This got me thinking about “originality” and “creativity”. How often have we made negative self-talk, especially phrases like “I’m just not creative, so I could never do [insert goal]”. Yet as the Gaye/Sheeran comparison shows (plus countless other songs exhibited on the Sounds Just Like site), creating a hit and becoming a success is due to standing on the shoulders of giants who came before you.
Being a successful creative or originator may not be as clever as we first think. When we think of creative, I’m sure your first thought was of Steve Jobs.
Is his iPod invention really all that special? Or was it merely a Walkman that’s only thinner and digital-based?
Or take this new show I saw on a cooking channel:

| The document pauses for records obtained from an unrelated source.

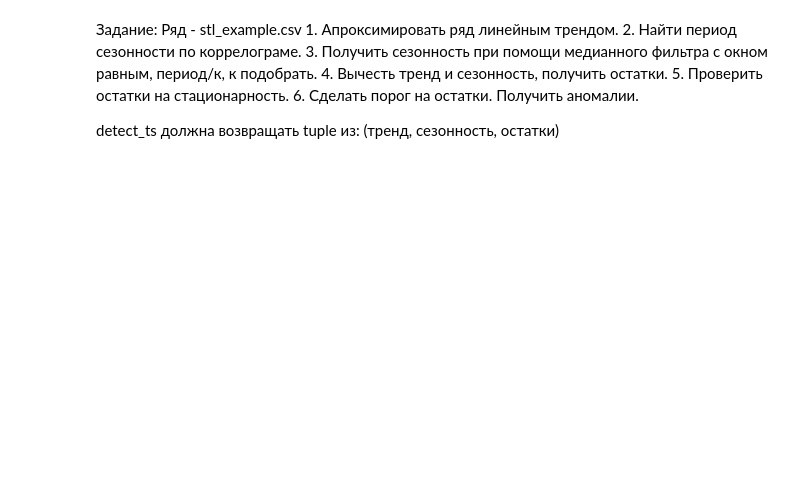
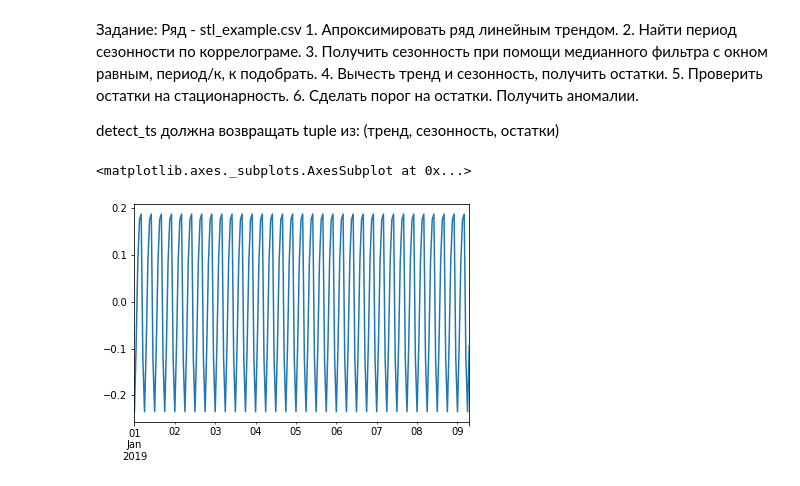
Before and after one commit to technogleb/ts_course_summer, a Jupyter notebook: week_1/stl.ipynb, the cells around one changed output. Saved outputs shown, nothing was run; the diff lists cells and outputs as text; code cells hidden in the pictures; blank space fills up the shorter version.

```diff
--- a/week_1/stl.ipynb
+++ b/week_1/stl.ipynb
@@ -90,0 +109,7 @@ def detect_ts(ts):
+# %%
+decomp = seasonal_decompose(ts, period=6)
+# %%
+decomp.seasonal.plot()
+# %% [output]
+<matplotlib.axes._subplots.AxesSubplot at 0x...>
+[figure, added]
```
Also changed, not shown: parts of 12 cells of this notebook, 1 other file.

So someone thought up of mashing up Snoop Dogg and Martha Stewart…and it somehow ‘works’!
Speaking of mash-ups, here is a compilation of a song from Green Day’s American Idiot album shown to be “inspired” from a wide variety of songs:
As a Socially Upward, there may be days you are doing analytical work (e.g. perusing financial statements, going over metrics, drafting contracts). You may think that through your day job, you lost the creativity and originator thinking (or worse, that you never had any).
This post shows you that even mega-selling pop/rock stars may not be as original and creative as we think. They built on previous foundations and made it their own.
So how can you build on what came before you?